At the anniversary celebration, visitors toured the center and viewed worker-created art decorating the walls. They also met the new director, Herndon resident Roberto Fernández, who replaced Moser after she left in September to become a high-school Spanish teacher.
Virginia Run’s Harriet Graves joined the center after becoming friends with Huntsman. “My husband volunteers and we’ve hired some of the day laborers to do yard work,” she said. “They did an excellent job; we had no problems. And my husband and I served Thanksgiving dinner here [at the CLRC] to about 70 people. I think this center’s just wonderful. More people in the community have noticed it and become involved because they’ve seen it become successful.”
“It’s amazing that here we are, one year later,” added Huntsman, who’s a CIF board member. She and her husband Ken also hired workers for yard work and were “100-percent pleased,” she said. “I’m also thrilled about the educational opportunities the center offers. That’s such an important part of empowering people to grow in many ways. And, of course, this was all done under Alice’s leadership — she’s an amazing lady.”
Maria Baylock, of Centreville’s Country Club Manor community, was delighted “to celebrate this milestone of this part of the Centreville community. And it’s great that the center gets so much support from Centreville.”
Addressing the crowd, Foltz said, “We’ve created quite a community here, and we’re glad you’re here this afternoon to celebrate with us.” Then she and Fairfax County Board of Supervisors Chairman Sharon Bulova recognized some people who had a major role in the center’s success.
Although Supervisor Michael R. Frey (R-Sully) couldn’t attend, his significance to the CLRC was acknowledged, and Bulova said she’d give him his plaque from the CIF at the next Board of Supervisors meeting. “What a heroic thing it was for Mike to do to support this center,” she said. “And it was not without political risk to him to do the right thing. Mike deserves a red badge of courage for doing this.”
“We thought, at some point, he’d say he’d have to step back because of the risk to him politically, but he never did,” said Foltz. “He continued to provide support. He understood we weren’t trying to solve problems nationally, but to help people in our community have a safe place to meet and find work.”
Bulova also praised Dwoskin for his contribution. “This is a great place where wonderful things are happening,” she said. “I’ve never worked with another corporate leader who’s stuck his neck out to provide a safe place for people to come and get jobs, training and legal advice.” After all, she said, the day laborers are “just people trying to work and have successful lives for themselves and their children.”
Presenting Dwoskin with his plaque, Foltz called him an “absolute visionary.” But Dwoskin noted that the CIF already existed when he got involved. “We’re supporters of what this center is all about, and Mike Frey and Alice deserve all the credit.”
In response, Foltz said, “Everybody here deserves praise for giving time, energy and money to make this happen — and the workers are grateful, as well.” Next, she honored Centreville dentist Jose Aunon.

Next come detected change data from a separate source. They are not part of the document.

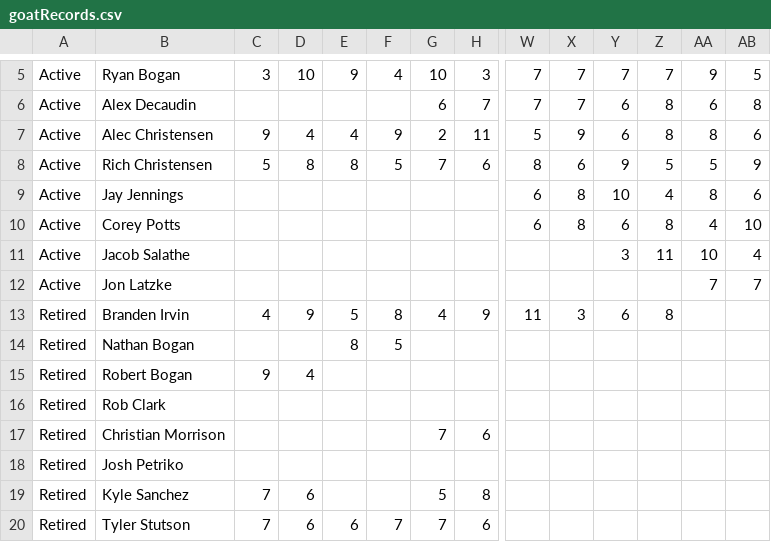
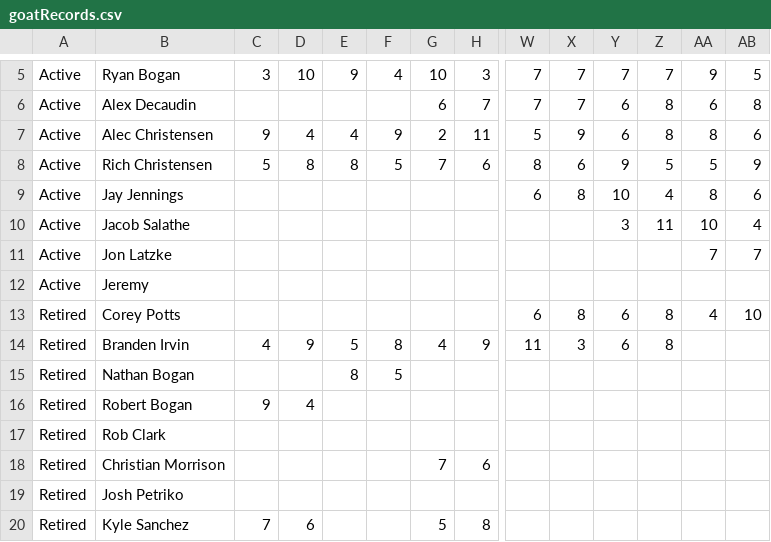
Before and after one commit to rwbogan87/goat-fantasy-league, a CSV file: goatRecords.csv, drawn as a sheet; only a part is shown, gaps mark what is left out; the shorter side is filled out with more unchanged rows; removed rows and columns are numbered as before the commit, all else as after; rows hold the shown columns only; the diff names each change by its address in the sheet, - before the commit and + after, or states it on an @@ line.

```diff
--- a/goatRecords.csv
+++ b/goatRecords.csv
-row 10: Active | Corey Potts |  |  |  |  |  |  | 6 | 8 | 6 | 8 | 4 | 10
+row 12: Active | Jeremy
+row 13: Retired | Corey Potts |  |  |  |  |  |  | 6 | 8 | 6 | 8 | 4 | 10
```
Also changed, not shown: goatChampionships.csv, goatPoints.csv, 3 other files.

“He volunteered to help the workers without access to dental care,” said Foltz. “He gave education and hygiene information, plus low-cost treatment to workers with acute problems. And he and his staff provided the basics for our Thanksgiving dinner for the workers.”
Accepting his plaque from the CIF, Aunon said, “I was born in Cuba and immigrated to the U.S. in 1961, and I’ve been through what they have, so it’s my way of giving back.”
Foltz also acknowledged Ed Rice for his financial support and the Centreville library for letting the CIF meet there before the center opened. And she introduced Fernández, who vowed to “continue the great work done over the past year and continue providing education and training to the workers in a positive environment.”